Germany’s Supreme Court has asked the EU’s highest court to review the enforceability of a distribution contract’s venue selection clause (as we all know, requiring that disputes be heard exclusively in courts in the Netherlands) where a party to the contract (in this case, a German hotelier) claims that the party has abused in market dominant position. The hotelier, which has been pursuing Booking.com for years under claims that Booking.com’s contract terms and practices are abusive, seeks to invalidate the contract’s venue clause because the hotelier had no choice but to agree to its terms. Germany’s Supreme Court has now referred the case to the EU’s highest court asking the court to consider whether the venue selection clause should be enforced.
EU’s Platform-to-Business Rules To Take Effect
("EU unfair practices digital rules put spotlight on Google, Amazon, Facebook," Reuters Technology, April 17, 2019)

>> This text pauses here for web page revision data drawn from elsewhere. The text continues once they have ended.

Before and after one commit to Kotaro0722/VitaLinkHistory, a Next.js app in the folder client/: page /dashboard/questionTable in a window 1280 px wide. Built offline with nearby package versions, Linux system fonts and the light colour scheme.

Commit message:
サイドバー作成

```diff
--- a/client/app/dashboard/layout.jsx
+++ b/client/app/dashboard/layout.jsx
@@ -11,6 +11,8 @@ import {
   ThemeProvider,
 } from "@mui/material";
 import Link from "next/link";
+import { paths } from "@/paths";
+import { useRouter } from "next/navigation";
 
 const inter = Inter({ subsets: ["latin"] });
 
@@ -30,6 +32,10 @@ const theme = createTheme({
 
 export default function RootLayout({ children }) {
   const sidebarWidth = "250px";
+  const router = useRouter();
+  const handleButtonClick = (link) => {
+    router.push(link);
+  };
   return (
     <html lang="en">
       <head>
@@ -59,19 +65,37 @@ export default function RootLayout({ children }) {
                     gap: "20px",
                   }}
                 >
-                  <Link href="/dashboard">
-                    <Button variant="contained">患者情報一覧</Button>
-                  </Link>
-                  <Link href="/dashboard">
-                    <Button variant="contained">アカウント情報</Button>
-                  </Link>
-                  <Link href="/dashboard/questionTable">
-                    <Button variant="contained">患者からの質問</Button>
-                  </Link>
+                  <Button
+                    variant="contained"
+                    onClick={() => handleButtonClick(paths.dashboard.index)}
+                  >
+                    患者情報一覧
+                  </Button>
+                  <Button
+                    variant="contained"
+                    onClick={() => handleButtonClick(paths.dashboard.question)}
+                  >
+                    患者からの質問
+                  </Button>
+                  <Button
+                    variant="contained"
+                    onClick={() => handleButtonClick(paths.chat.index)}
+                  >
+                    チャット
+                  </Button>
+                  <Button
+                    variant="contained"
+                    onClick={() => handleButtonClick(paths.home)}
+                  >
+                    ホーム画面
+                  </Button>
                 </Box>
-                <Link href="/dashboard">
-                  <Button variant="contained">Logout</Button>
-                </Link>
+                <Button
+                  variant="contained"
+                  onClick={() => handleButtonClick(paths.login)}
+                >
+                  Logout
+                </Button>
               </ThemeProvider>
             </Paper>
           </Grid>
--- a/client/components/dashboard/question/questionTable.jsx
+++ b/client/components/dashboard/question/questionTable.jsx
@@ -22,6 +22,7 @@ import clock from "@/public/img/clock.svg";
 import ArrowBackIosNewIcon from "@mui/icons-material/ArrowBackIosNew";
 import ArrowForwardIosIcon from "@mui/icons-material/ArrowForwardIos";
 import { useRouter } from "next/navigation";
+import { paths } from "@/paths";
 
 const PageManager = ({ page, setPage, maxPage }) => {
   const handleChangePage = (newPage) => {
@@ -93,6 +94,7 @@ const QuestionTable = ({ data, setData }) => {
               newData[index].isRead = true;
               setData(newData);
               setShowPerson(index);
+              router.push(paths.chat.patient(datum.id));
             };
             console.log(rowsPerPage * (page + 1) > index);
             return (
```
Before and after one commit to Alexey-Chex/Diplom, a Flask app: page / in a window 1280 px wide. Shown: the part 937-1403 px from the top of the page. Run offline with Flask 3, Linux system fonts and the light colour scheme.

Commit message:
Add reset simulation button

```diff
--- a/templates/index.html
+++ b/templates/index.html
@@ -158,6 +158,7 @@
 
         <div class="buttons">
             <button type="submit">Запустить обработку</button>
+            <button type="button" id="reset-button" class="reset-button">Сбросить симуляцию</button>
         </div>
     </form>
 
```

On Wednesday, the European Parliament approved the EU Commission’s Platform-to-Business Rules, which target 7000 online marketplaces, app stores and price comparison tools. Google Search, Apple’s App Store, Amazon Marketplace, eBay, Instagram and travel meta search site, Skyscanner, are just a few of the companies effected. The Rules, which, among things, prohibit certain trade practices and require the creation of internal systems to respond to consumer complaints, are the result of a cooperative effort between regulators and members of the effected technology industry. Future Updates will look closer at these new Rules (which are expected to take effect later this year) and their likely effects on the travel distribution industry.
New Research: The Evolution of Online Hotel Distribution in Europe
Skift Travel News, April 19, 2019 If there is one constant in the world of European hotel distribution, it’s that hotel owners need to be willing to constantly tweak their strategy and stay flexible when selecting the booking channels and strategies they use to maximize results. That’s the key takeaway from a new report titled “The Evolution of Online Distribution in Europe,” out today from D-EDGE, a new hospitality brand created by the merger of Availpro and Fastbooking.
Diller's Expedia Group buys Liberty Expedia in deal to simplify corporate structure
Crain's New York Business News Feed, April 17, 2019
Expedia Group Inc. agreed to acquire Liberty Expedia Holdings in an all-stock deal that will simplify the online travel company’s ownership model and boost its value. “This transaction marks an important milestone in the evolution of Expedia Group,” said Mark Okerstrom, CEO of Expedia Group. “It represents a strong benefit to our shareholders—simplifying and improving our corporate and governance structure and effecting a meaningful reduction in our share count.”